:: ACTIVITY ::
Please copy out all lines of the entries that contain the word "decoration".

(EXERCISE MATERIALS Opens)

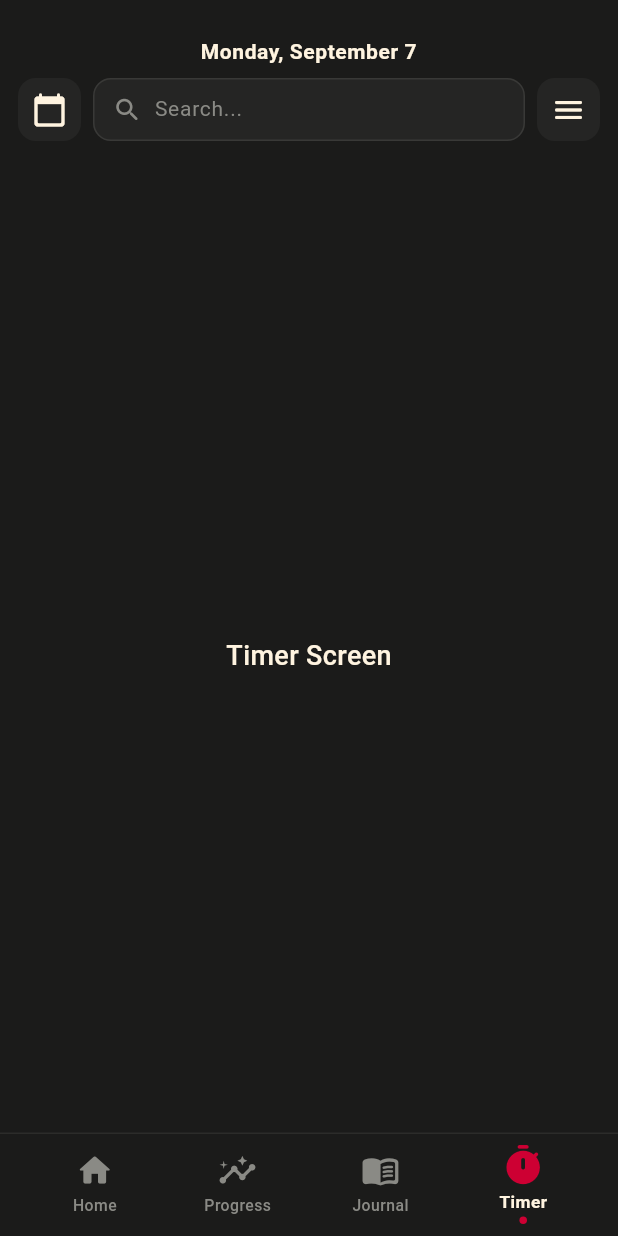
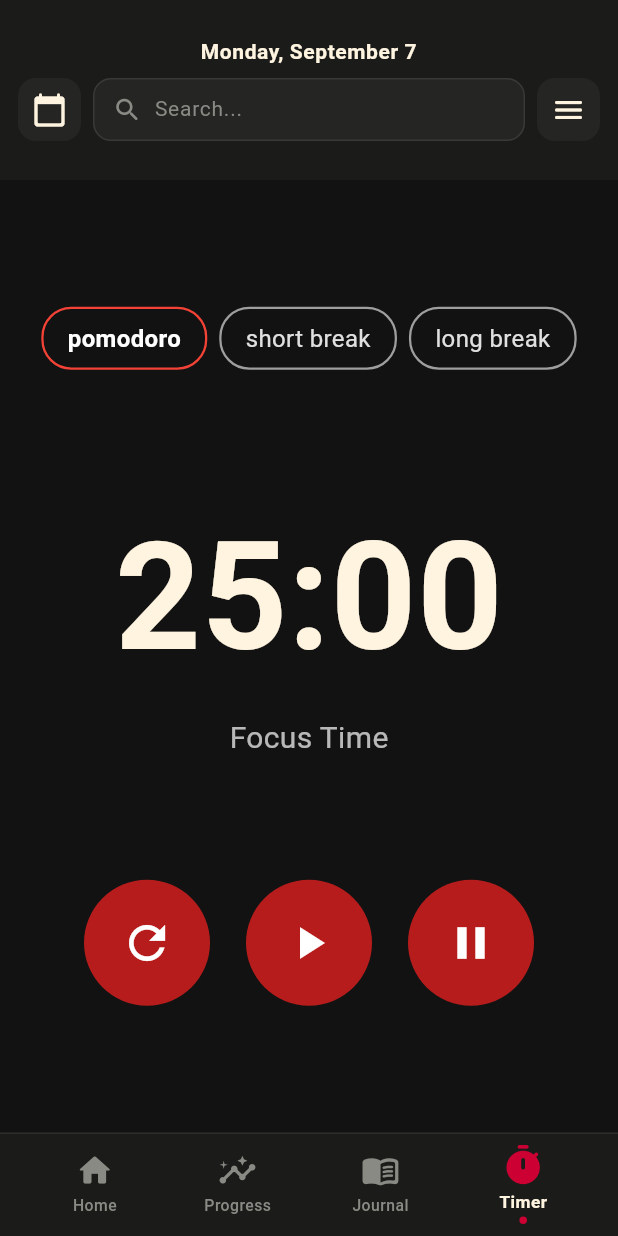
Before and after one commit to talhatanzim2005/Sprint_Journal, a Flutter app: the screen it shows after launch, item 4 of the bottom bar chosen, on a phone screen of 412 x 824 dp. Run offline on Flutter 3.47's test engine with Material 3 defaults, Android fonts, the phone set to English and light mode, and no system bars; our stand-ins replace table_calendar.

Commit message:
Initial Timer app
promodo basic structure.

```diff
--- a/lib/front_end/timer_screen.dart
+++ b/lib/front_end/timer_screen.dart
@@ -1,20 +1,222 @@
+import 'dart:async';
 import 'package:flutter/material.dart';
+
+enum TimerMode { pomodoro, shortBreak, longBreak }
 
 /// Countdown/interval timer.
 ///
 /// No Scaffold — [MainDashboardScreen] provides the outer shell.
-class TimerScreen extends StatelessWidget {
+class TimerScreen extends StatefulWidget {
   const TimerScreen({super.key});
 
   @override
+  State<TimerScreen> createState() => _TimerScreenState();
+}
+
+class _TimerScreenState extends State<TimerScreen> {
+  TimerMode _currentMode = TimerMode.pomodoro;
+  int _remainingSeconds = 25 * 60;
+  Timer? _timer;
+  bool _isRunning = false;
+
+  int _getDurationForMode(TimerMode mode) {
+    switch (mode) {
+      case TimerMode.pomodoro:
+        return 25 * 60;
+      case TimerMode.shortBreak:
+        return 5 * 60;
+      case TimerMode.longBreak:
+        return 15 * 60;
+    }
+  }
+
+  void _changeMode(TimerMode mode) {
+    _timer?.cancel();
+    setState(() {
+      _currentMode = mode;
+      _remainingSeconds = _getDurationForMode(mode);
+      _isRunning = false;
+    });
+  }
+
+  void _startTimer() {
+    if (_isRunning || _remainingSeconds == 0) return;
+
+    setState(() {
+      _isRunning = true;
+    });
+
+    _timer = Timer.periodic(const Duration(seconds: 1), (timer) {
+      if (_remainingSeconds > 0) {
+        setState(() {
+          _remainingSeconds--;
+        });
+      } else {
+        _stopTimer();
+      }
+    });
+  }
+
+  void _pauseTimer() {
+    if (!_isRunning) return;
+
+    _timer?.cancel();
+    setState(() {
+      _isRunning = false;
+    });
+  }
+
+  void _resetTimer() {
+    _timer?.cancel();
+    setState(() {
+      _remainingSeconds = _getDurationForMode(_currentMode);
+      _isRunning = false;
+    });
+  }
+
+  void _stopTimer() {
+    _timer?.cancel();
+    setState(() {
+      _isRunning = false;
+    });
+  }
+
+  @override
+  void dispose() {
+    _timer?.cancel();
+    super.dispose();
+  }
+
+  String get _formattedTime {
+    int minutes = _remainingSeconds ~/ 60;
+    int seconds = _remainingSeconds % 60;
+    return '${minutes.toString().padLeft(2, '0')}:${seconds.toString().padLeft(2, '0')}';
+  }
+
+  String get _modeText {
+    switch (_currentMode) {
+      case TimerMode.pomodoro:
+        return 'Focus Time';
+      case TimerMode.shortBreak:
+        return 'Short Break';
+      case TimerMode.longBreak:
+        return 'Long Break';
+    }
+  }
+
+  Widget _buildModeButton(String text, TimerMode mode) {
+    final isSelected = _currentMode == mode;
+    return GestureDetector(
+      onTap: () => _changeMode(mode),
+      child: Container(
+        padding: const EdgeInsets.symmetric(horizontal: 16, vertical: 8),
+        decoration: BoxDecoration(
+          color: Colors.transparent,
+          border: Border.all(
+            color: isSelected ? Colors.red : Colors.grey.shade500,
+            width: 1.5,
+          ),
+          borderRadius: BorderRadius.circular(20),
+        ),
+        child: Text(
+          text,
+          style: TextStyle(
+            color: isSelected ? Colors.white : Colors.grey.shade300,
+            fontSize: 16,
+            fontWeight: isSelected ? FontWeight.bold : FontWeight.normal,
+          ),
+        ),
+      ),
+    );
+  }
+
+  @override
   Widget build(BuildContext context) {
-    return const Center(
-      child: Text(
-        'Timer Screen',
-        style: TextStyle(
-          color: Color(0xFFFFF4E0),
-          fontSize: 18,
-          fontWeight: FontWeight.w500,
+    return Container(
+      color: const Color(0xFF121212), // Dark/black background
+      child: Center(
+        child: Column(
+          mainAxisAlignment: MainAxisAlignment.center,
+          children: [
+            // Mode selection buttons
+            Row(
+              mainAxisAlignment: MainAxisAlignment.center,
+              children: [
+                _buildModeButton('pomodoro', TimerMode.pomodoro),
+                const SizedBox(width: 8),
+                _buildModeButton('short break', TimerMode.shortBreak),
+                const SizedBox(width: 8),
+                _buildModeButton('long break', TimerMode.longBreak),
+              ],
+            ),
+
+            const SizedBox(height: 80),
+
+            // Timer display
+            Text(
+              _formattedTime,
+              style: const TextStyle(
+                color: Color(0xFFFFF4E0),
+                fontSize: 100,
+                fontWeight: FontWeight.bold,
+              ),
+            ),
+
+            const SizedBox(height: 8),
+
+            // Subtitle text
+            Text(
+              _modeText,
+              style: const TextStyle(
+                color: Colors.white70,
+                fontSize: 20,
+              ),
+            ),
+
+            const SizedBox(height: 80),
+
+            // Control buttons
+            Row(
+              mainAxisAlignment: MainAxisAlignment.center,
+              children: [
+                // Reset Button
+                _buildControlButton(
+                  icon: Icons.refresh,
+                  onTap: _resetTimer,
+                ),
+                const SizedBox(width: 24),
+                // Play Button
+                _buildControlButton(
+                  icon: Icons.play_arrow,
+                  onTap: _startTimer,
+                ),
+                const SizedBox(width: 24),
+                // Pause Button
+                _buildControlButton(
+                  icon: Icons.pause,
+                  onTap: _pauseTimer,
+                ),
+              ],
+            ),
+          ],
+        ),
+      ),
+    );
+  }
+
+  Widget _buildControlButton({required IconData icon, required VoidCallback onTap}) {
+    return GestureDetector(
+      onTap: onTap,
+      child: Container(
+        padding: const EdgeInsets.all(24),
+        decoration: const BoxDecoration(
+          color: Color(0xFFB71C1C), // Red color for buttons
+          shape: BoxShape.circle,
+        ),
+        child: Icon(
+          icon,
+          color: Colors.white,
+          size: 36,
         ),
       ),
     );
```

(EXERCISE MATERIALS Closes)

:: RESPONSE TO THE EXERCISE ::
+        decoration: BoxDecoration(
+        decoration: const BoxDecoration(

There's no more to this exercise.